> _What is being asked_: If a record holds a picture, drop the picture and repeat everything else word for word.

> _Records to process_:
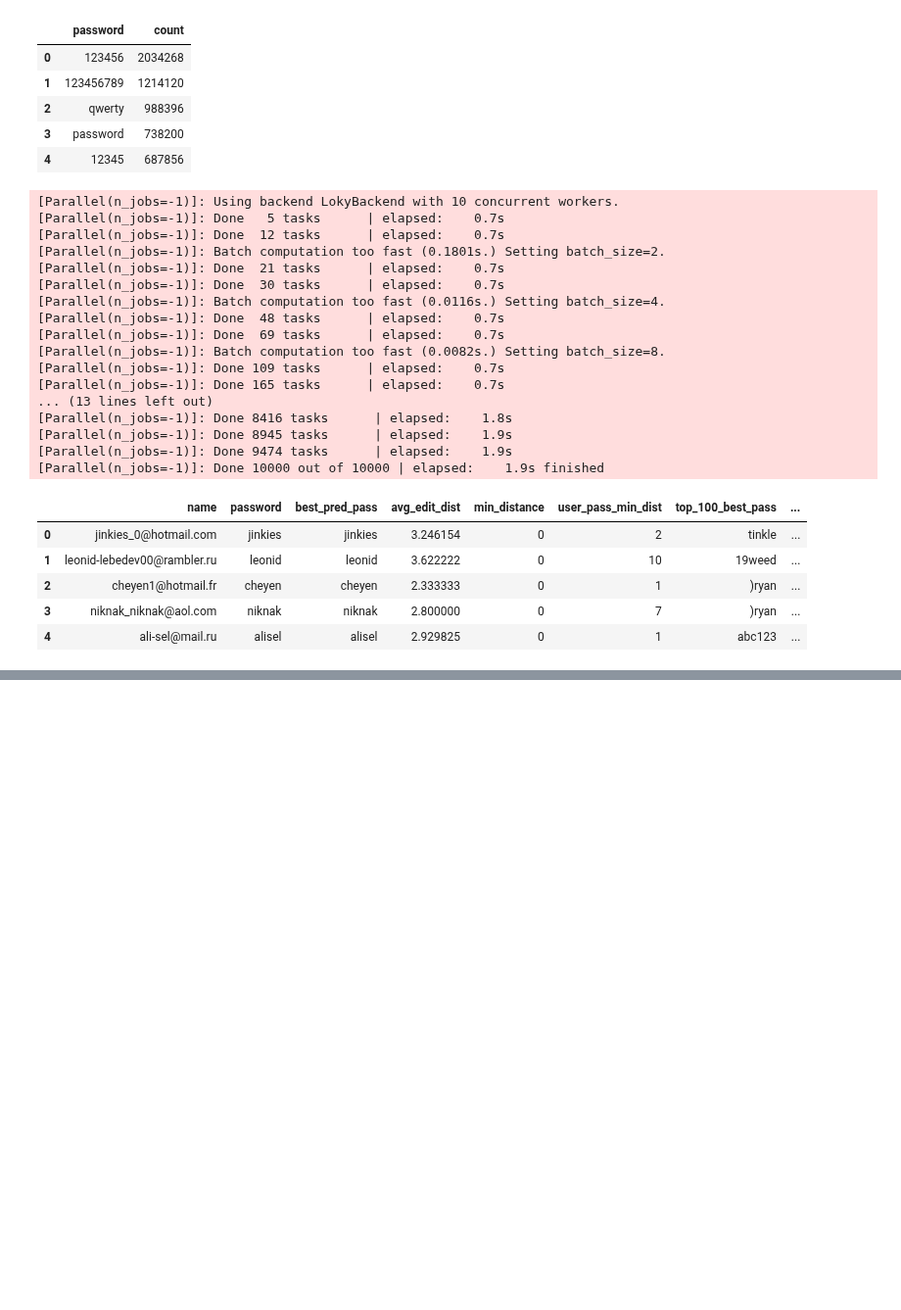
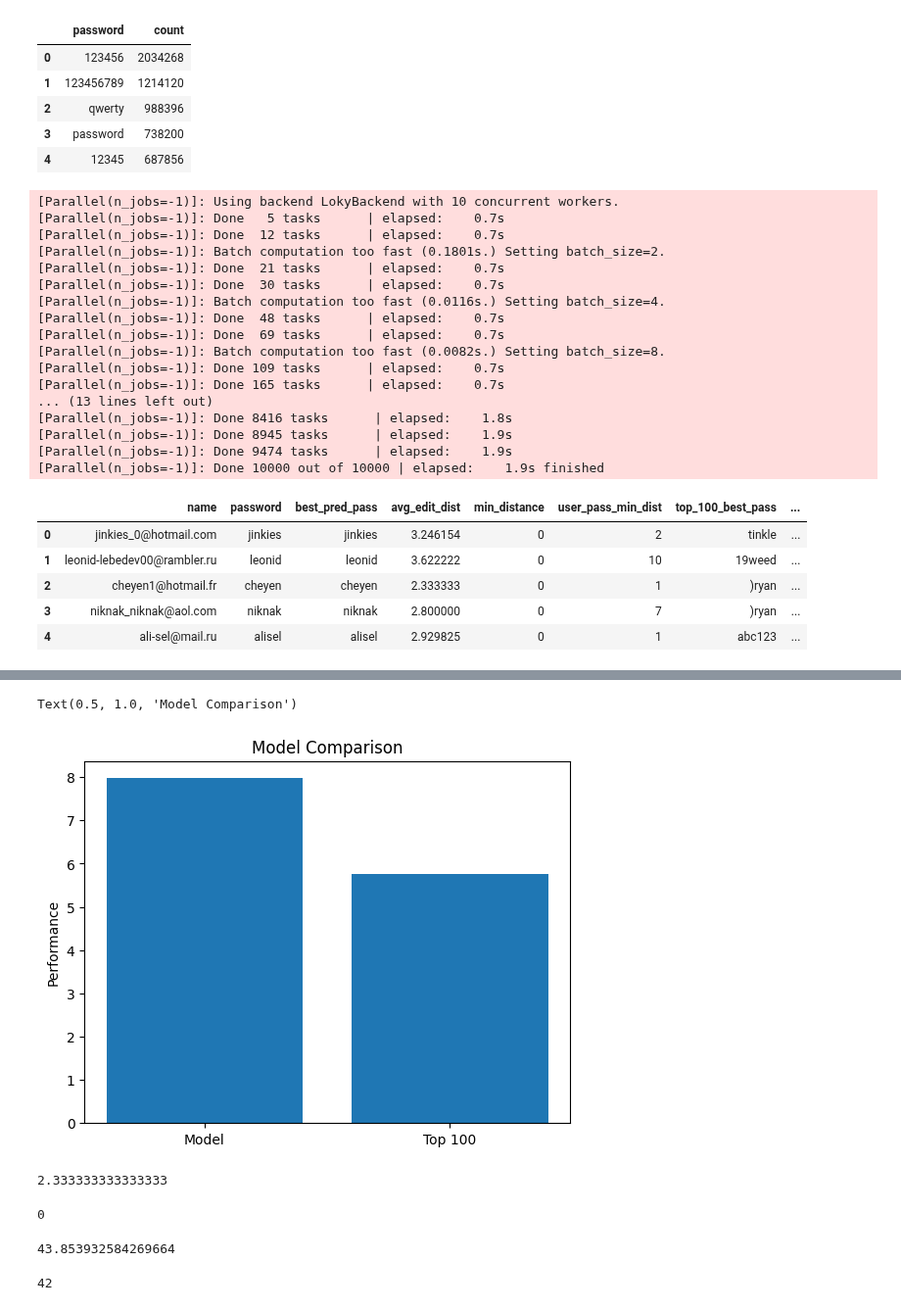
Before and after one commit to themains/guesspass, a Jupyter notebook: notebooks/3.1_results.ipynb, the cells around one changed output, grey strips where cells are left out. Shown at 98% size. Drawn from its saved outputs; the diff is of its cells as text; code cells hidden in the pictures; blank space fills up the shorter version.

```diff
--- a/notebooks/3.1_results.ipynb
+++ b/notebooks/3.1_results.ipynb
@@ -138,0 +212,26 @@ df.to_csv("data/org_test_results_final.csv", index=False)
+# %%
+x = ['Model', 'Top 100']
+y = [df['avg_edit_dist'].mean(), df['top_100_min_distance'].mean()]
+
+plt.bar(x, y)
+plt.ylabel('Performance')
+plt.title('Model Comparison')
+# %% [output]
+Text(0.5, 1.0, 'Model Comparison')
+[figure, added]
+# %%
+df['avg_edit_dist'].min()
+# %% [output]
+2.333333333333333
+# %%
+df['top_100_min_distance'].min()
+# %% [output]
+0
+# %%
+df['avg_edit_dist'].max()
+# %% [output]
+43.853932584269664
+# %%
+df['top_100_min_distance'].max()
+# %% [output]
+42
```
Also changed, not shown: parts of 8 cells of this notebook.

> _Solution for this problem_:
Before and after one commit to themains/guesspass, a Jupyter notebook: notebooks/3.1_results.ipynb, the cells around one changed output, grey strips where cells are left out. Shown at 98% size. Drawn from its saved outputs; the diff is of its cells as text; code cells hidden in the pictures; blank space fills up the shorter version.

```diff
--- a/notebooks/3.1_results.ipynb
+++ b/notebooks/3.1_results.ipynb
@@ -138,0 +212,26 @@ df.to_csv("data/org_test_results_final.csv", index=False)
+# %%
+x = ['Model', 'Top 100']
+y = [df['avg_edit_dist'].mean(), df['top_100_min_distance'].mean()]
+
+plt.bar(x, y)
+plt.ylabel('Performance')
+plt.title('Model Comparison')
+# %% [output]
+Text(0.5, 1.0, 'Model Comparison')
+[figure, added]
+# %%
+df['avg_edit_dist'].min()
+# %% [output]
+2.333333333333333
+# %%
+df['top_100_min_distance'].min()
+# %% [output]
+0
+# %%
+df['avg_edit_dist'].max()
+# %% [output]
+43.853932584269664
+# %%
+df['top_100_min_distance'].max()
+# %% [output]
+42
```
Also changed, not shown: parts of 8 cells of this notebook.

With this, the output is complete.